Considering the matter in question, it is obvious that therespondent was only an Assistant of the late S.M. Musthapha, whohad been a well-known legal luminary. Although the respondentclaimed of a partnership he had had with the late S.M. Musthapha,as stated earlier, the respondent did not produce any material toestablish his contention.
In a situation, where there was no established partnership, therespondent had taken steps to file proxies, place the seal and signdocuments as S.M. Musthapha which has the effect of misleadingnot only the general public, but as correctly pointed out by thelearned Senior State Counsel, also the Courts.
As pointed out by Amerasinghe, J. in Dhammika Chandratilakev Susantha Mahes Moonesinghe (supra), 'we do not have a rightto practice, but only a privilege conferred by the State, providedcertain conditions are fulfilled'. Thus the right to practice, accordingto Macdonell, C.J. in Attorney-General v Ariyaratnd3) is a revocablefranchise. Howard C.J. in Re Brito (4), following with approval thedecision by Mukerjee, J. in Emperor Rajani Kante Bose et aA5) tooka similar view and stated that,

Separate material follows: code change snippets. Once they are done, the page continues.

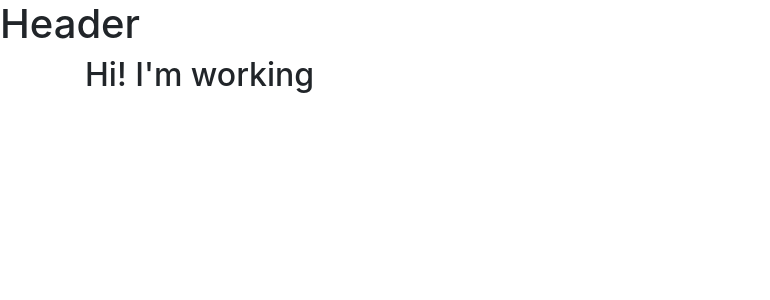
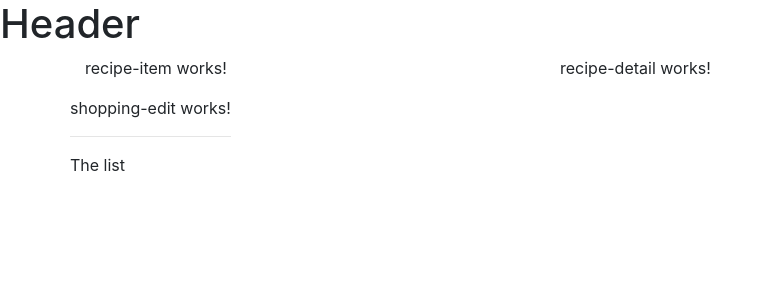
Before and after one commit to snelakanti/Shopping-list-Recipe-book, an Angular app in the folder my-app/: page / in a window 1280 px wide. Shown: the top 300 px of the page, without its empty margins (0-770 px from the left). Built offline with nearby package versions, Linux system fonts and the light colour scheme.

Commit message:
update html content for components

```diff
--- a/my-app/src/app/app.component.html
+++ b/my-app/src/app/app.component.html
@@ -2,7 +2,8 @@
 <div class="container">
   <div class="row">
     <div class="col-md-12">
-      <h2>Hi! I'm working</h2>
+      <app-recipes></app-recipes>
+      <app-shopping-list></app-shopping-list>
     </div>
   </div>
 </div>
--- a/my-app/src/app/recipes/recipe-list/recipe-list.component.html
+++ b/my-app/src/app/recipes/recipe-list/recipe-list.component.html
@@ -1,3 +1 @@
-<p>
-  recipe-list works!
-</p>
+<app-recipe-item></app-recipe-item>
--- a/my-app/src/app/recipes/recipes.component.html
+++ b/my-app/src/app/recipes/recipes.component.html
@@ -1,3 +1,8 @@
-<p>
-  recipes works!
-</p>
+<div class="row">
+<div class="col-md-5">
+<app-recipe-list></app-recipe-list>
+</div>
+<div class="col-md-7">
+  <app-recipe-detail></app-recipe-detail>
+</div>
+  </div>
--- a/my-app/src/app/shopping-list/shopping-list.component.html
+++ b/my-app/src/app/shopping-list/shopping-list.component.html
@@ -1,3 +1,7 @@
-<p>
-  shopping-list works!
-</p>
+<div class="row">
+<div class="col-xs-10">
+  <app-shopping-edit></app-shopping-edit>
+    <hr>
+    <p>The list</p>
+</div>
+</div>
```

"The practice of the law is not a business open to all who wishto engage in it, it is a personal right or privilege limited toselected persons of good character with special qualifications
86Sri Lanka Law Reports[2008] 2 Sri L.R

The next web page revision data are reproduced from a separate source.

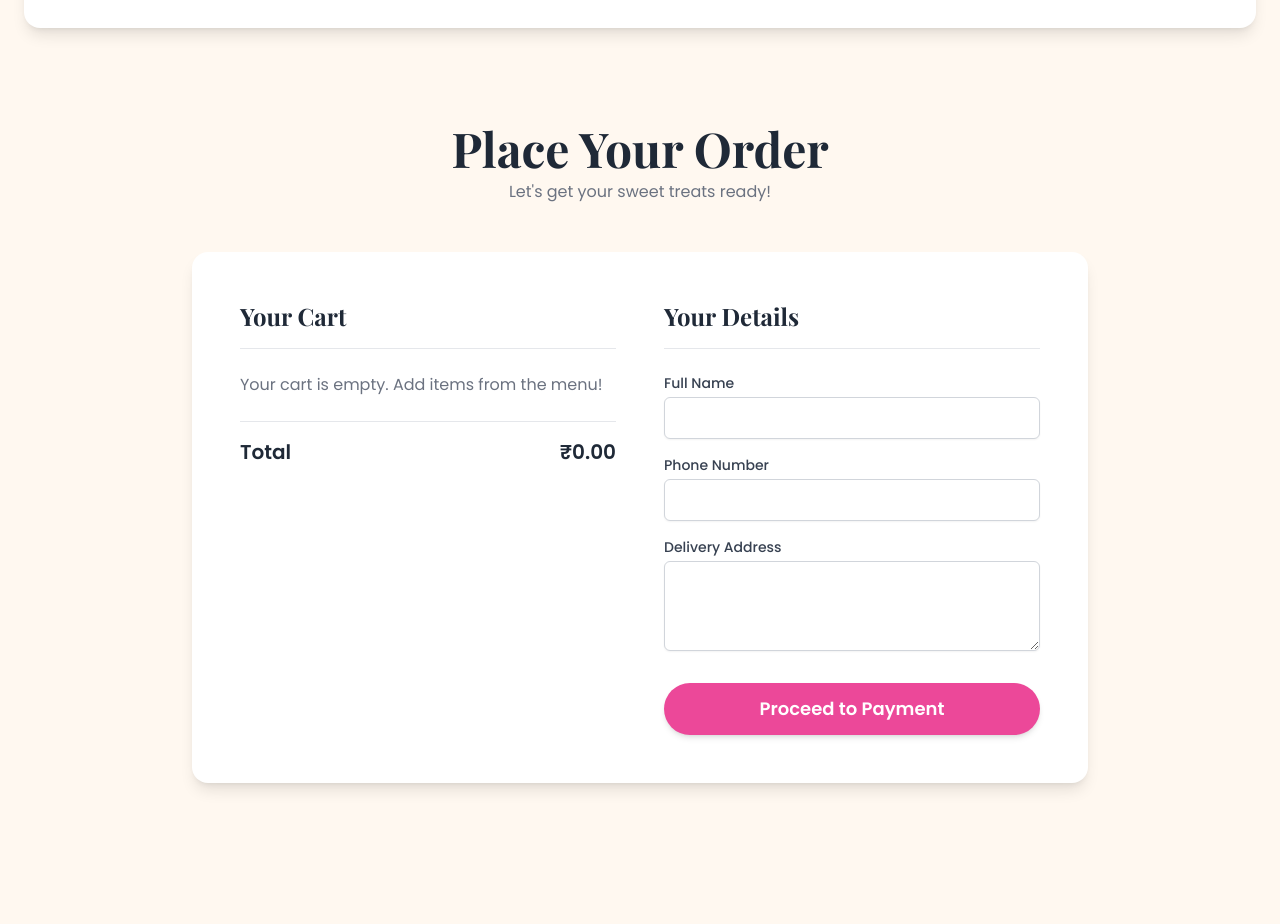
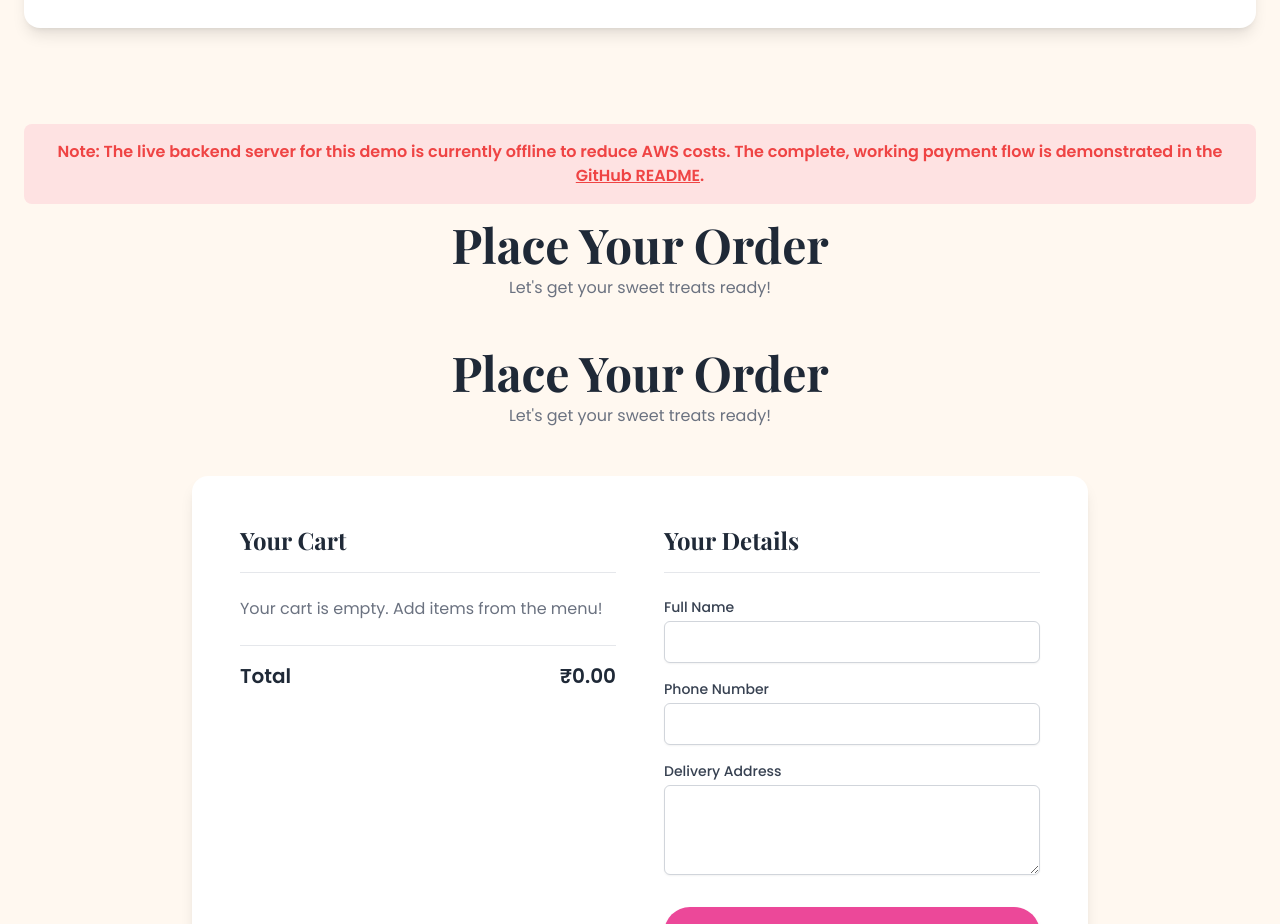
Before and after one commit to Shriarane/aws-bakery-project, a plain HTML site: page frontend/index.html in a window 1280 px wide. Shown: the part 2600-3524 px from the top of the page. Drawn offline with nearby package versions, Linux system fonts and the light colour scheme.

```diff
--- a/frontend/index.html
+++ b/frontend/index.html
@@ -103,6 +103,13 @@
              </section>
 
         <section id="order" class="mt-24 fade-in-section">
+            <div class="text-center mb-12">
+    <p class="text-red-500 font-bold text-center mb-4 p-4 bg-red-100 rounded-lg">
+        Note: The live backend server for this demo is currently offline to reduce AWS costs. The complete, working payment flow is demonstrated in the <a href="httpsT://github.com/Shriarane/aws-bakery-project" class="underline" target="_blank">GitHub README</a>.
+    </p>
+    <h2 class="text-4xl md:text-5xl font-bold text-gray-800">Place Your Order</h2>
+    <p class="text-gray-500 mt-2">Let's get your sweet treats ready!</p>
+</div>
             <div class="text-center mb-12">
                 <h2 class="text-4xl md:text-5xl font-bold text-gray-800">Place Your Order</h2>
                 <p class="text-gray-500 mt-2">Let's get your sweet treats ready!</p>
```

duly ascertained and certified; it is in the nature of a franchisefrom the State conferred only for merit and may be revokedwhenever misconduct renders the person holding the licenceunfit to be entrusted with the powers and duties of his office.Generally speaking the test to be applied is whether themisconduct is of such a description as shows him to be anunfit and unsafe person to enjoy the privilege and manage thebusiness of others as (an attorney-at-law), in other words, unfitto discharge the duties of his office and unsafe becauseunworthy of confidence" (emphasis added).
Rule 60 of the Supreme Court (Conduct of an Etiquette forAttorneys-at-Law) Rules of 1988 clearly states that an Attorney-at-Law must not conduct himself in any manner, which would bereasonably regarded as dishonourable and Rule 61 states that anAttorney-at-Law shall not conduct himself in any manner unworthyof an Attorney-at-Law.
On a consideration of all the circumstances of this matter, theaction taken by the respondent not only amounts to professionalmisconduct, but also a conduct, which is dishonourable andunworthy of an Attorney-at-Law.
For the reasons aforesaid, I find the respondent guilty of deceitand malpractice within the ambit of Section 42 of the Judicature Act.
Considering the circumstances of this matter, l am of the viewthat it is appropriate to refer to the words of Schneider, A.C.J. in ReSeneviratne^6 which were followed by Amerasinghe, J. inDhammika Chandratilake v Susantha Mahes Moonesinghe (supra)that I can only hope that this decision will have the salutary effectof awakening in Anees 'a higher sense of honour and duty'.
The Rule is, therefore, made absolute. I order that therespondent, A.L.M. Anees, Attorney-at-Law be suspended frompractice for a period of two (2) years commencing from today.
SOMAWANSA, J.-I agree.
Rule made absolute.
Attorney-at-Law suspended for 2 years.